WHAT WORKS AND WHAT FAILS: ENGAGING VETERANS TRANSITIONING OUT OF HOMELESSNESS THROUGHOUT A SEMESTER OF SERVICE LEARNING

UC 326

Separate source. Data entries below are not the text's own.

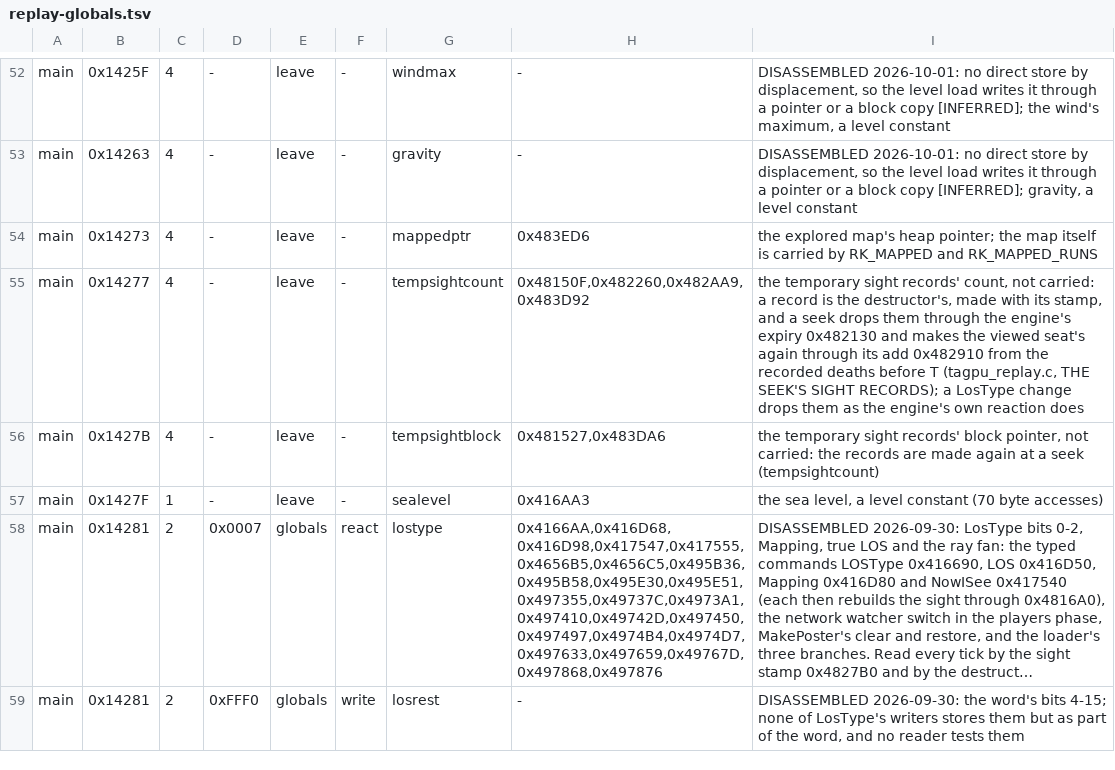
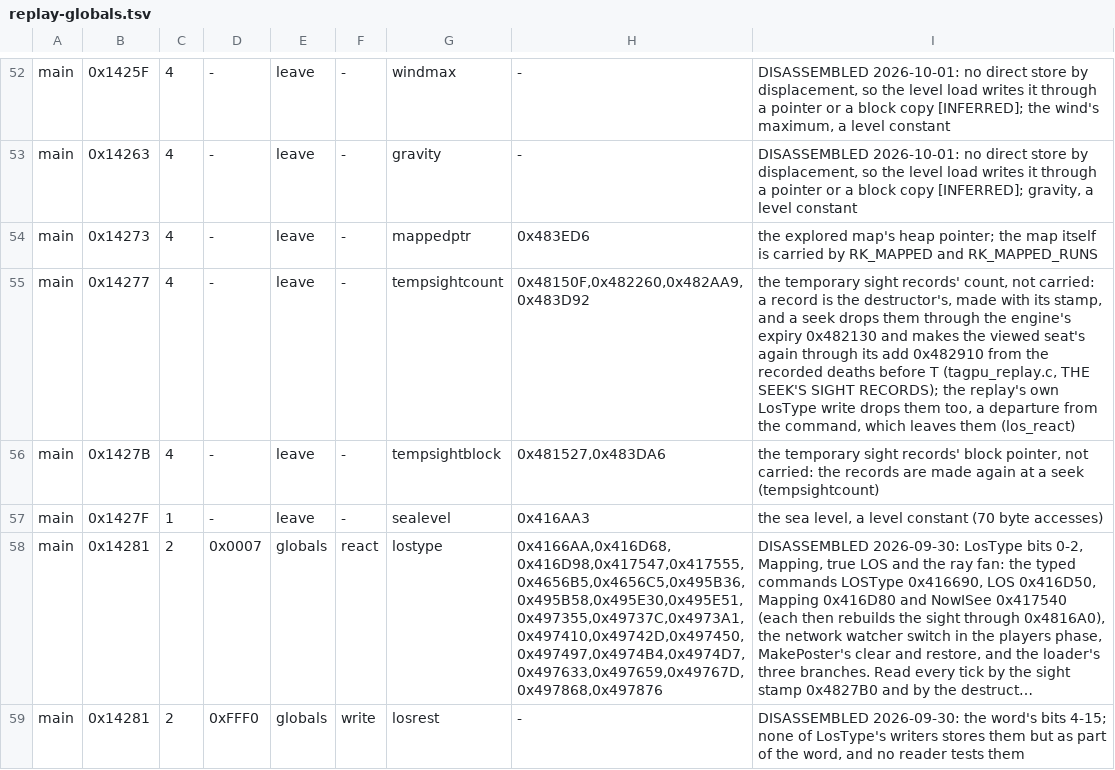
Before and after one commit to Code-Herder/ta-impure-patch, a TSV file: tagpu/ddraw/replay-globals.tsv, drawn as a sheet; only a part is shown, gaps mark what is left out; long unchanged cells end in ….

```diff
--- a/tagpu/ddraw/replay-globals.tsv
+++ b/tagpu/ddraw/replay-globals.tsv
@@ -54,3 +54,3 @@ main	0x14263	4	-	leave	-	gravity	-	DISASSEMBLED 2026-10-01: no direct store by d
 main	0x14273	4	-	leave	-	mappedptr	0x483ED6	the explored map's heap pointer; the map itself is carried by RK_MAPPED and RK_MAPPED_RUNS
-main	0x14277	4	-	leave	-	tempsightcount	0x48150F,0x482260,0x482AA9,0x483D92	the temporary sight records' count, not carried: a record is the destructor's, made with its stamp, and a seek drops them through the engine's expiry 0x482130 and makes the viewed seat's again through its add 0x482910 from the recorded deaths before T (tagpu_replay.c, THE SEEK'S SIGHT RECORDS); a LosType change drops them as the engine's own reaction does
+main	0x14277	4	-	leave	-	tempsightcount	0x48150F,0x482260,0x482AA9,0x483D92	the temporary sight records' count, not carried: a record is the destructor's, made with its stamp, and a seek drops them through the engine's expiry 0x482130 and makes the viewed seat's again through its add 0x482910 from the recorded deaths before T (tagpu_replay.c, THE SEEK'S SIGHT RECORDS); the replay's own LosType write drops them too, a departure from the command, which leaves them (los_react)
 main	0x1427B	4	-	leave	-	tempsightblock	0x481527,0x483DA6	the temporary sight records' block pointer, not carried: the records are made again at a seek (tempsightcount)
```
Also changed, not shown: 6 other files.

The Valor House is a transitional housing facility for homeless veterans in Missoula, MT. In collaboration with the Veterans Administration, the Poverello Center, and Missoula Housing Authority, the Valor House works to address the multifaceted needs of America’s largest homeless population: Veterans. Many residents of Valor House struggle with post-traumatic stress and other mental health issues, and live in individual one bedroom apartment units. Although residents might benefit greatly from group activities, guest speakers, and group classes their mental health issues cause many residents to be hesitant to participate. Therefore, as a nonresident, it is challenging to encourage residents to participate in such planned events. Drawing on two Valor House volunteers’ experiences, this presentation examines the various methods used to encourage veterans to participate in organized activities at the Valor House, and explores the failures and successes of the methods used . We will conclude by offering suggestions about successful strategies for engaging Veterans in events such as fly fishing, bowling, financial and anger management classes, mental health seminars and AA meetings.